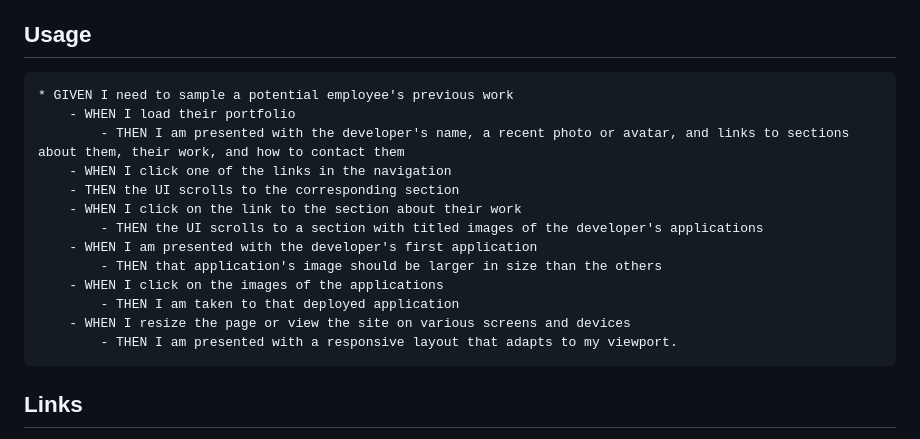
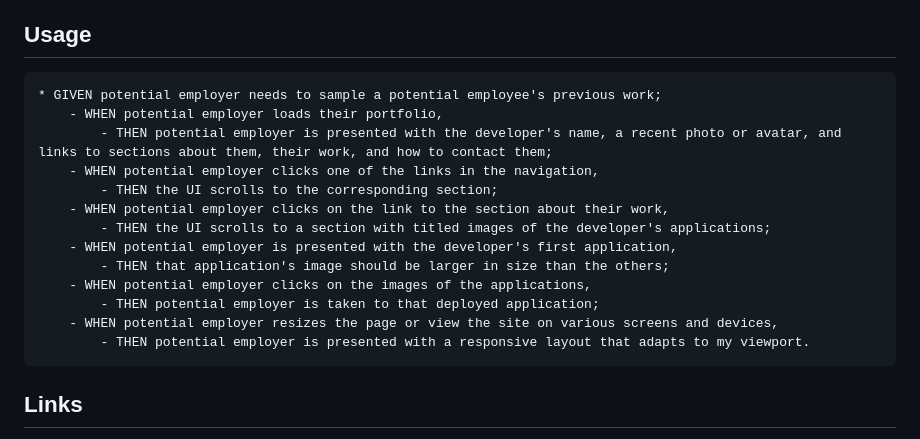
Before and after one commit to ikaera/Module-2-Challenge-Portfolio, a Markdown page: README.md, the part around the change. GitHub-like rendering.

```diff
--- a/README.md
+++ b/README.md
@@ -8,19 +8,19 @@ SO THAT potential employer can review samples of my work and assess whether I am
 
 ## Usage
 
-    * GIVEN I need to sample a potential employee's previous work
-        - WHEN I load their portfolio
-            - THEN I am presented with the developer's name, a recent photo or avatar, and links to sections about them, their work, and how to contact them
-        - WHEN I click one of the links in the navigation
-        - THEN the UI scrolls to the corresponding section
-        - WHEN I click on the link to the section about their work
-            - THEN the UI scrolls to a section with titled images of the developer's applications
-        - WHEN I am presented with the developer's first application
-            - THEN that application's image should be larger in size than the others
-        - WHEN I click on the images of the applications
-            - THEN I am taken to that deployed application
-        - WHEN I resize the page or view the site on various screens and devices
-            - THEN I am presented with a responsive layout that adapts to my viewport.
+    * GIVEN potential employer needs to sample a potential employee's previous work;
+        - WHEN potential employer loads their portfolio,
+            - THEN potential employer is presented with the developer's name, a recent photo or avatar, and links to sections about them, their work, and how to contact them;
+        - WHEN potential employer clicks one of the links in the navigation,
+            - THEN the UI scrolls to the corresponding section;
+        - WHEN potential employer clicks on the link to the section about their work,
+            - THEN the UI scrolls to a section with titled images of the developer's applications;
+        - WHEN potential employer is presented with the developer's first application,
+            - THEN that application's image should be larger in size than the others;
+        - WHEN potential employer clicks on the images of the applications,
+            - THEN potential employer is taken to that deployed application;
+        - WHEN potential employer resizes the page or view the site on various screens and devices,
+            - THEN potential employer is presented with a responsive layout that adapts to my viewport.
 
 ## Links
 - Deployed Application URL:
```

• • • • •

**Work order:** Find each line in the records above that contains "page", and copy it.

**Response below:**
Before and after one commit to ikaera/Module-2-Challenge-Portfolio, a Markdown page: README.md, the part around the change. GitHub-like rendering.
-        - WHEN I resize the page or view the site on various screens and devices
+        - WHEN potential employer resizes the page or view the site on various screens and devices,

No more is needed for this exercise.